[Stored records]
[Start of section]

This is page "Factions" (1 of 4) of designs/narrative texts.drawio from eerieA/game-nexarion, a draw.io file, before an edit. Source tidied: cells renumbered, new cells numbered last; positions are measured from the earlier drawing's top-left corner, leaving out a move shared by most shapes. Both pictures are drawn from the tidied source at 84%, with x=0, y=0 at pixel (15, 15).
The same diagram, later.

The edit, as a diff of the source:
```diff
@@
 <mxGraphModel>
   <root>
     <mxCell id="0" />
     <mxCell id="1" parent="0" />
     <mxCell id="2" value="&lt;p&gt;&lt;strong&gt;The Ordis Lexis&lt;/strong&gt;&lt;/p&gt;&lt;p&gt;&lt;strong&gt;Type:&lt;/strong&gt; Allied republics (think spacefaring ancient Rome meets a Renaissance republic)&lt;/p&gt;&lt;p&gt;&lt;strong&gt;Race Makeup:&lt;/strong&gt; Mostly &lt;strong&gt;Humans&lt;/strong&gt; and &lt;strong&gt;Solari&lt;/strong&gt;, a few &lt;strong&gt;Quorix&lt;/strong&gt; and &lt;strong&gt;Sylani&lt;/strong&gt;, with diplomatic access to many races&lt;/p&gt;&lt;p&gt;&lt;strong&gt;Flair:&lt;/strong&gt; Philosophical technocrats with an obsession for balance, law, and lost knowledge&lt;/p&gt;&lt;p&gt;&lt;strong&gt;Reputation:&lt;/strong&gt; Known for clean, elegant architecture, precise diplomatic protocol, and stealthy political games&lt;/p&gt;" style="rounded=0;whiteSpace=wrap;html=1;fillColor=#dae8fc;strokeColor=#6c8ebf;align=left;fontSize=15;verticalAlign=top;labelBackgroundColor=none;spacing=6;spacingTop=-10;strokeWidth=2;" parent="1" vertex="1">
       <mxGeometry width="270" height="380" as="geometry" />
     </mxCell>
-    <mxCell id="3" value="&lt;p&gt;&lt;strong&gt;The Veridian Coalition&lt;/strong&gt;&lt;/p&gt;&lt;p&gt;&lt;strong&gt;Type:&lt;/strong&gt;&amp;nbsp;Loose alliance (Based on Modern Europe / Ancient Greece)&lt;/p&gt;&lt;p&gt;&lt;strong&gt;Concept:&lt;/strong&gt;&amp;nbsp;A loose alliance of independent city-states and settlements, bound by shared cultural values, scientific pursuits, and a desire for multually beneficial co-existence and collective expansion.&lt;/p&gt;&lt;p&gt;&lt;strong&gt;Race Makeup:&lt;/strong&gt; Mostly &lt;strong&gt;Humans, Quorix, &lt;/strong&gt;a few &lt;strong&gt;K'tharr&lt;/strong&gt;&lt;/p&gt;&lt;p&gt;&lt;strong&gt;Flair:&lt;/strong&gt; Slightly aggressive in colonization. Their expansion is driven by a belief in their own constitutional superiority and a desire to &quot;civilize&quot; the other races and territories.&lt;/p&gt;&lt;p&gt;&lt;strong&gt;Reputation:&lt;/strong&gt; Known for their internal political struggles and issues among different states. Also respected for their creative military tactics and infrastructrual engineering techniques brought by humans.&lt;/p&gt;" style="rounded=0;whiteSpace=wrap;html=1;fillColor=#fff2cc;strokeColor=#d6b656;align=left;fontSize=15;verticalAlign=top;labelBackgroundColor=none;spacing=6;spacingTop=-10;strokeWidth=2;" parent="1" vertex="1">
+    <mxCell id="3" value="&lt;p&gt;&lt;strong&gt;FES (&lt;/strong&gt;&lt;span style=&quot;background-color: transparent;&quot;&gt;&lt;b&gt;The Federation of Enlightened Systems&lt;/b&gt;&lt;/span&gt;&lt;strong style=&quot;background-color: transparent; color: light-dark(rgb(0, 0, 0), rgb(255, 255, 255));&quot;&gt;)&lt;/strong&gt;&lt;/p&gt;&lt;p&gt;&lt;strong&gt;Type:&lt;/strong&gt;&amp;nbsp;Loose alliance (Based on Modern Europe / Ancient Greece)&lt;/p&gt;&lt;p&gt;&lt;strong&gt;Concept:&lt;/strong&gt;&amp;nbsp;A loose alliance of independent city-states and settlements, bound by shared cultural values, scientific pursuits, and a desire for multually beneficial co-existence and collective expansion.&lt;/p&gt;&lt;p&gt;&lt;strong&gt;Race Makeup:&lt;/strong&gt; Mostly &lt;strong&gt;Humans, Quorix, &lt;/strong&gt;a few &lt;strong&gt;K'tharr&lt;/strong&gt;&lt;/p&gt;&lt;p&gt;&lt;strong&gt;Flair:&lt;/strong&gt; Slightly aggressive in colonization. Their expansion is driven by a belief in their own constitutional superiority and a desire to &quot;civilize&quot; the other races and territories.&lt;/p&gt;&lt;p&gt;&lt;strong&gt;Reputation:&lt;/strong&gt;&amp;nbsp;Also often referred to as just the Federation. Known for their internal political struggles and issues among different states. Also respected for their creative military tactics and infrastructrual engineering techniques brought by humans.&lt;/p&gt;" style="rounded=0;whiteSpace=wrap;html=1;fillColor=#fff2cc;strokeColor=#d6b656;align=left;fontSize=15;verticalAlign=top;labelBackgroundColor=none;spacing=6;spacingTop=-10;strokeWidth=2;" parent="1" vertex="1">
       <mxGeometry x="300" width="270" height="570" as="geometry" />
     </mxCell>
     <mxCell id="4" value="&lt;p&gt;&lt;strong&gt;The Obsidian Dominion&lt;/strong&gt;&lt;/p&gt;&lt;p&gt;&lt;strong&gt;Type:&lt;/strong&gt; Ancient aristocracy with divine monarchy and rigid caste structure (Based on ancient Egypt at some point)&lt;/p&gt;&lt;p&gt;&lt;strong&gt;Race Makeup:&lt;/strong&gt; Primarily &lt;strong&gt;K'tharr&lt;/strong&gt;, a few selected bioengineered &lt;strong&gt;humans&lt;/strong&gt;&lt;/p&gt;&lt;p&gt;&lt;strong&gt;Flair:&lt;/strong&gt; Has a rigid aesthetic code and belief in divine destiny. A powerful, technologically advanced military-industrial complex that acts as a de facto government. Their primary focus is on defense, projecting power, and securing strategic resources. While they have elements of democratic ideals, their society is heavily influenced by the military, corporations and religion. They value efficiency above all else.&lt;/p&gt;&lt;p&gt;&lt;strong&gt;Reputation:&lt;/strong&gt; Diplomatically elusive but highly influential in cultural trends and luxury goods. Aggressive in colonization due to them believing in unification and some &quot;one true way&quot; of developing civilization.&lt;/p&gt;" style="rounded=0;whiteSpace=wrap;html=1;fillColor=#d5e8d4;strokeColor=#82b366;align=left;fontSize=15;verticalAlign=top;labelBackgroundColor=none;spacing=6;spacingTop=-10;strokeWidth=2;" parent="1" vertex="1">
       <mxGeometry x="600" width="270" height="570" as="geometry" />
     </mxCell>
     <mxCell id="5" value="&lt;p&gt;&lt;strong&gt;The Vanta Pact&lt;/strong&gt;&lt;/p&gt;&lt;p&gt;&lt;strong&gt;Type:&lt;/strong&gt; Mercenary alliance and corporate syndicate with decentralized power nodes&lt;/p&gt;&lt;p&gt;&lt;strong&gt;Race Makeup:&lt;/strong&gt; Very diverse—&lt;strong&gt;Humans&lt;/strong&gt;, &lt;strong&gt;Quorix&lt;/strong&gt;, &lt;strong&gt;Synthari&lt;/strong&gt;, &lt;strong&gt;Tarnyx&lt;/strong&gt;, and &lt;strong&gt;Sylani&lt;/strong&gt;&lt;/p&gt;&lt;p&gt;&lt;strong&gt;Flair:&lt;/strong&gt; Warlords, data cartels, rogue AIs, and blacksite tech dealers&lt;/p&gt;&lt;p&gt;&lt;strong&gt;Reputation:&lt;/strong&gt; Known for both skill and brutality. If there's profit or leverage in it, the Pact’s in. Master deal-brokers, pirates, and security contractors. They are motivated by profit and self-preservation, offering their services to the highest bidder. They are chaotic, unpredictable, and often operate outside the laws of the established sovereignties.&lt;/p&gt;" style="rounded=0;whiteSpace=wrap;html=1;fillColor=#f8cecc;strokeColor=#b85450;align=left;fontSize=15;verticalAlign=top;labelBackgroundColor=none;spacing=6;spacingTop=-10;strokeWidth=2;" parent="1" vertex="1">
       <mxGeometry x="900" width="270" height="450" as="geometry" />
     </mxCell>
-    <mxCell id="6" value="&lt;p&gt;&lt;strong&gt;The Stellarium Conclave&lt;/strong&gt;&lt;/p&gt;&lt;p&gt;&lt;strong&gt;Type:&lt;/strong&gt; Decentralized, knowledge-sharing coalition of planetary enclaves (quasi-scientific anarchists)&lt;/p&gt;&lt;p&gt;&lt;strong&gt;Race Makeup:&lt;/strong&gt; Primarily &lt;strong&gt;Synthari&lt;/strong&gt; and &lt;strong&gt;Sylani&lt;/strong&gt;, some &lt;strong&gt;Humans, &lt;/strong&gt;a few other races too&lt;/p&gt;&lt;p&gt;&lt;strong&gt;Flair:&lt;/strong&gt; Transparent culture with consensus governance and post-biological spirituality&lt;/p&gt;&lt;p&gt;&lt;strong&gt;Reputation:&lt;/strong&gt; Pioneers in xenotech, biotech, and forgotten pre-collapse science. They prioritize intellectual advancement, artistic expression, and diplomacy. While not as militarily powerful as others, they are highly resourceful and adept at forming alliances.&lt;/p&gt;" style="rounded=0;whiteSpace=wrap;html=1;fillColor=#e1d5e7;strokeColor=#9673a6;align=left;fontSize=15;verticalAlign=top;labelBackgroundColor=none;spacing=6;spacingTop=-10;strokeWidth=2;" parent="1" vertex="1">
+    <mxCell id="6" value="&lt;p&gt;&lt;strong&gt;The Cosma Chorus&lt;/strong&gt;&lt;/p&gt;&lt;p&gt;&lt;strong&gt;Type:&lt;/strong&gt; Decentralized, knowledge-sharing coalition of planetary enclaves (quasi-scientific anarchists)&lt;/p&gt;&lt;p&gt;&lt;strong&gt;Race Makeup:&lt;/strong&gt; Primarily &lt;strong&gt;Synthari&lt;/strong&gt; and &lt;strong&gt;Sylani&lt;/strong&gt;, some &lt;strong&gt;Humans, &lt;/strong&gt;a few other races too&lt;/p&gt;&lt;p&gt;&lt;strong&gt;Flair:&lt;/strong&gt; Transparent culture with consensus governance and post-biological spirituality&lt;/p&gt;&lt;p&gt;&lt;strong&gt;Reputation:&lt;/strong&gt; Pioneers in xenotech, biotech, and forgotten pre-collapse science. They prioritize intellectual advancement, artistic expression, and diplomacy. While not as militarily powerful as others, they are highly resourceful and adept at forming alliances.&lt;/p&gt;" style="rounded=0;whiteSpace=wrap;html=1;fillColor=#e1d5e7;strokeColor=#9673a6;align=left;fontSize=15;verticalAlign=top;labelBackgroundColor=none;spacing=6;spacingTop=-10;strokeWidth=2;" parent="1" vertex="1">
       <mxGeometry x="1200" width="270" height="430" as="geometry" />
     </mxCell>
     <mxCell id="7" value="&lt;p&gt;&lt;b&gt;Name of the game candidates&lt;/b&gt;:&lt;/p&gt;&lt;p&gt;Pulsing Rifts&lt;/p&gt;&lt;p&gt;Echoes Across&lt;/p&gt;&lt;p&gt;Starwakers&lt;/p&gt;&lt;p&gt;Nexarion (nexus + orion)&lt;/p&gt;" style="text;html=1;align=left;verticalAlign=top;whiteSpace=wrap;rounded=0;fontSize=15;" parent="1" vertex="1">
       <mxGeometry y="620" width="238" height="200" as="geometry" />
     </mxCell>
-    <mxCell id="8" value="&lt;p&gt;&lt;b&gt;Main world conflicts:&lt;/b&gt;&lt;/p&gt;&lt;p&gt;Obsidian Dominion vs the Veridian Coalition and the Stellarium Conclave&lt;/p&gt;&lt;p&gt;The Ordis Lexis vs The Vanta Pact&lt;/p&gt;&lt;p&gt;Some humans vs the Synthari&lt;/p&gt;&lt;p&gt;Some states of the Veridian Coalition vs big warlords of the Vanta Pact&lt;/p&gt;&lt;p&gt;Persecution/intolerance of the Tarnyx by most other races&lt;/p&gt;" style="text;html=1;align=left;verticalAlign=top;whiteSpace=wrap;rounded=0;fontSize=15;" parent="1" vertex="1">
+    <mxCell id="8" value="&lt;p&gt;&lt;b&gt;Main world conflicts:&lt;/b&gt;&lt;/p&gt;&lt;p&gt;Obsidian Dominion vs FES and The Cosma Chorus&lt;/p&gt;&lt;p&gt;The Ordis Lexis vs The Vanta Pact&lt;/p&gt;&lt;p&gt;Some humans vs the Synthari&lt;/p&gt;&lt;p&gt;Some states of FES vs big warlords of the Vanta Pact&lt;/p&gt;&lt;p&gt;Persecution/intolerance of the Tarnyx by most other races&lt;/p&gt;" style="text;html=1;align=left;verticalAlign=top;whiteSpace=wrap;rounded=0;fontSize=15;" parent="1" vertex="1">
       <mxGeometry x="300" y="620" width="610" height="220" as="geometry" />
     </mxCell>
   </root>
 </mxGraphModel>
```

[End of section]

#### [What needs to be done]
Search the entries for the string "geometry" and return each line where it turns up.

#### [Answer for this exercise]
       <mxGeometry width="270" height="380" as="geometry" />
       <mxGeometry x="300" width="270" height="570" as="geometry" />
       <mxGeometry x="600" width="270" height="570" as="geometry" />
       <mxGeometry x="900" width="270" height="450" as="geometry" />
       <mxGeometry x="1200" width="270" height="430" as="geometry" />
       <mxGeometry y="620" width="238" height="200" as="geometry" />
       <mxGeometry x="300" y="620" width="610" height="220" as="geometry" />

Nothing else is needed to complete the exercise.